**Action item**
When you copy the data that follows, reproduce every word exactly and leave out the images.

**Entries shown**
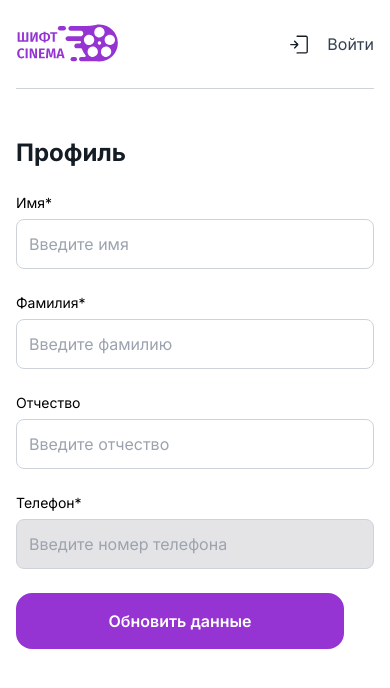
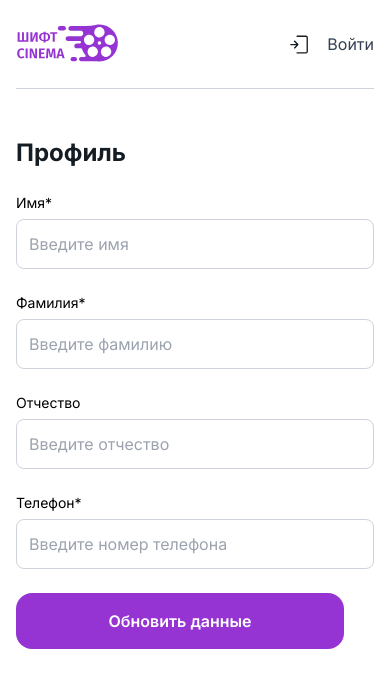
Before and after one commit to Danny-Yellow/cinema-shift, a React (Vite) app: page /profile in a window 390 px wide. Shown: the top 688 px of the page. Built offline with nearby package versions, Linux system fonts and the light colour scheme; no server answers.

Commit message:
fix: the phone field is available to unauthorised persons

```diff
--- a/src/components/PersonalDataFields.tsx
+++ b/src/components/PersonalDataFields.tsx
@@ -55,7 +55,7 @@ export const PersonalDataFields = () => {
 			{fields.map((field) => (
 				<TextField
 					key={field.name}
-					disabled={field.isDisabled}
+					disabled={field.isDisabled && session.isAuth}
 					error={fieldValue[field.name].errorMessage}
 					label={field.label}
 					placeholder={field.placeholder}
```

**Result of the exercise**
Before and after one commit to Danny-Yellow/cinema-shift, a React (Vite) app: page /profile in a window 390 px wide. Shown: the top 688 px of the page. Built offline with nearby package versions, Linux system fonts and the light colour scheme; no server answers.

Commit message:
fix: the phone field is available to unauthorised persons

```diff
--- a/src/components/PersonalDataFields.tsx
+++ b/src/components/PersonalDataFields.tsx
@@ -55,7 +55,7 @@ export const PersonalDataFields = () => {
 			{fields.map((field) => (
 				<TextField
 					key={field.name}
-					disabled={field.isDisabled}
+					disabled={field.isDisabled && session.isAuth}
 					error={fieldValue[field.name].errorMessage}
 					label={field.label}
 					placeholder={field.placeholder}
```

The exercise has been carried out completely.